}
    ng build --prod

However, this solution doesn’t account for running in a CD (Continuous Deployment) pipeline. The problem lies in the fact that our build server will build the application only once for production, and then our CD tooling will move the build payload through our various environments: Dev, Stage, Test, Prod.

We could have an environment.*.ts file for each of my environments, then update my webpack config to substitute these files per environment.

BUT… We don’t really have the opportunity to rebuild the product for the intermediate environments. Besides even if we changed our process to handle this, this isn’t good practice anyway, as we should maintain a single payload through the entire process.

Put simply, what we are after is a way to configure the environment variables at runtime, not compile time. These days .NET Core handles this by retrieving the settings from appSettings.json (in the past web.config). Then we can then tell my deployment tooling (Octopus Deploy, VSTS, etc) to update this file each time the application is promoted through the pipeline.

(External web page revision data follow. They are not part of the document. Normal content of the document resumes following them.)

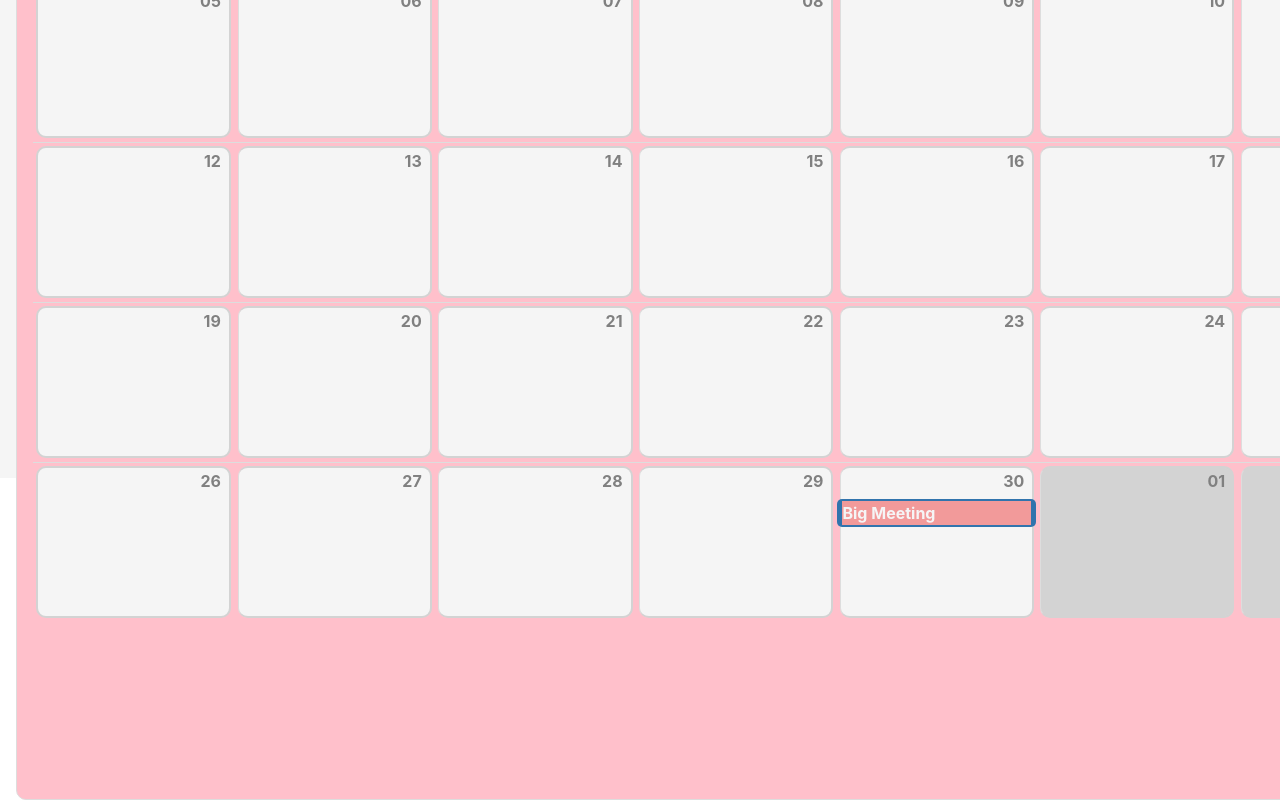
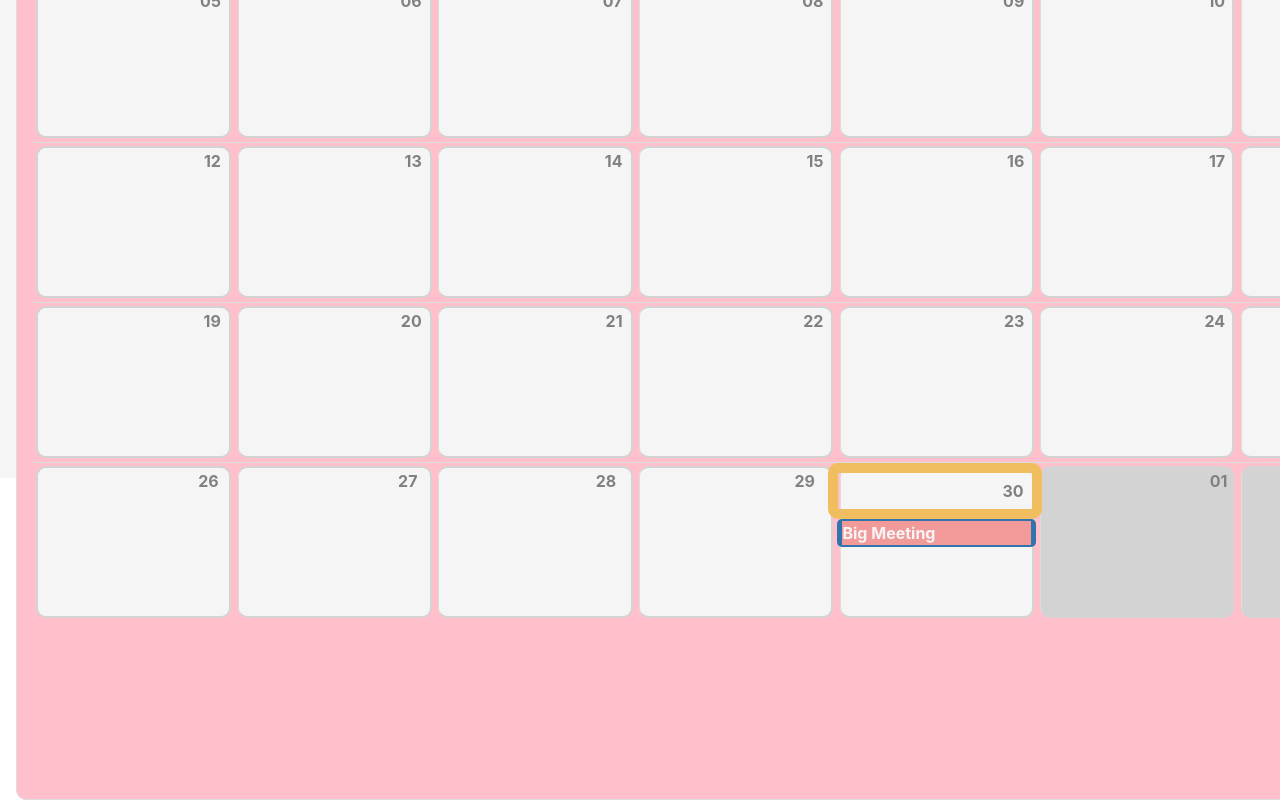
Before and after one commit to annemarielewis/Calendar_Task_Planner, a React (Vite) app: page / in a window 1280 px wide. Shown: the part 535-1335 px from the top of the page. Built offline with nearby package versions, Linux system fonts and the light colour scheme.

Commit message:
style update

```diff
--- a/src/App.css
+++ b/src/App.css
@@ -66,7 +66,26 @@ h1 {
 
 .rbc-events-container {
 background-color: whitesmoke;
+margin: 0 !important;
+border-radius: 10px !important;
 }
+
+.rbc-now {
+  margin: 0 !important;
+  border-style: solid !important;
+  border-width: 10px !important;
+  border-color: rgb(240, 190, 95) !important;
+  border-radius: 10px;
+  padding: 0 !important;
+}
+
+/* .rbc-today {
+  background-color: rgb(245, 245, 245);
+  margin: 0 !important;
+  border-style: solid;
+  border-width: 10px;
+  border-color: orange;
+} */
 
 /* .border {
   border-width: 2rem;
```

To solve this problem in Angular, my first approach was to create an appSettings.json file, deploy it as an asset with my build, and have the existing environment.ts file(s) pull the values from here.

assets/environment.json
{
    "api": "http://localhost:1234/api"
}
environments/environment.ts
declare function require(url: string);
var json = require('./environment.json');

export const environment = {
  production: false,
  api: json.api
};

Should this work, nothing else in my application needs to change

BUT This approach didn’t work, and I can only surmise that it is due to the fact that environment is exported as a const, and as such the values are evaluated at compile time (not runtime).

In search of an alternative method, I came across the following post from Juri Strumpflohner. A simple solution that solves my problems, but also allows me to take it a step further and fetch some/all of the variables from an external service.

The Solution

  1. Create the environment.json file
assets/environment.json
{
   "api": "http://localhost:1234/api"
}

I place this file in the assets folder, to ensure it gets distributed with the application.

  1. [optional] Define a model of the config file
models/environment.ts
export class environment {
    api: string;
}
  1. now config service that fetches the config
service/environment.services.ts
import { Injectable } from '@angular/core';
import { HttpClient } from '@angular/common/http';
import { appSettings } from '../models/appSettings';

@Injectable()
export class EnvironmentService {
  private appConfig : appSettings;

  constructor(private http: HttpClient) { }

  loadAppConfig() {
    return this.http.get('/assets/environment.json')
      .toPromise()
      .then(data => {
        this.appConfig = data as appSettings;
      });
  }

  getConfig() : appSettings {
    return this.appConfig;
  }
}

Note: We are using the HttpClient to fetch the settings from a file. We could also call an endpoint to fetch the environment variables too

Note: As explained by Juri, The loadAppConfig() method needs to return a promise, as opposed to an Observable, as the API consuming this service currently only works with Promises.

  1. Now for the magic: Configure the service to run as an app initialiser
import { NgModule, APP_INITIALIZER } from '@angular/core';
import { EnvironmentService } from 'services/environment.service.ts';

@NgModule({
  declarations: [
    AppComponent
  ],
  imports: [
    HttpClientModule
   ],
  providers: [
    EnvironmentService,
    {
      provide: APP_INITIALIZER,
      useFactory: (svc: EnvironmentService) => { return () => svc.loadAppConfig(); },
      multi: true,
      deps: [EnvironmentService]
    }
  ],
  bootstrap: [AppComponent]
})
export class AppModule { }

Note: APP_INITIALIZER is an injection token that will instruct the application to run the factory method on application startup. In our case, this will result in calling our loadAppConfig() method

Note: ‘multi: true’ is required when providing APP_INITIALIZER. ‘multi: true’ tells the Dependency Injection container, that there can be more than one instance of the provided service (and to provide them all)

  1. Update all references from environment to pull the settings from config.service
  2. Finally, update my release definitions to perform the variable substitution for each environment.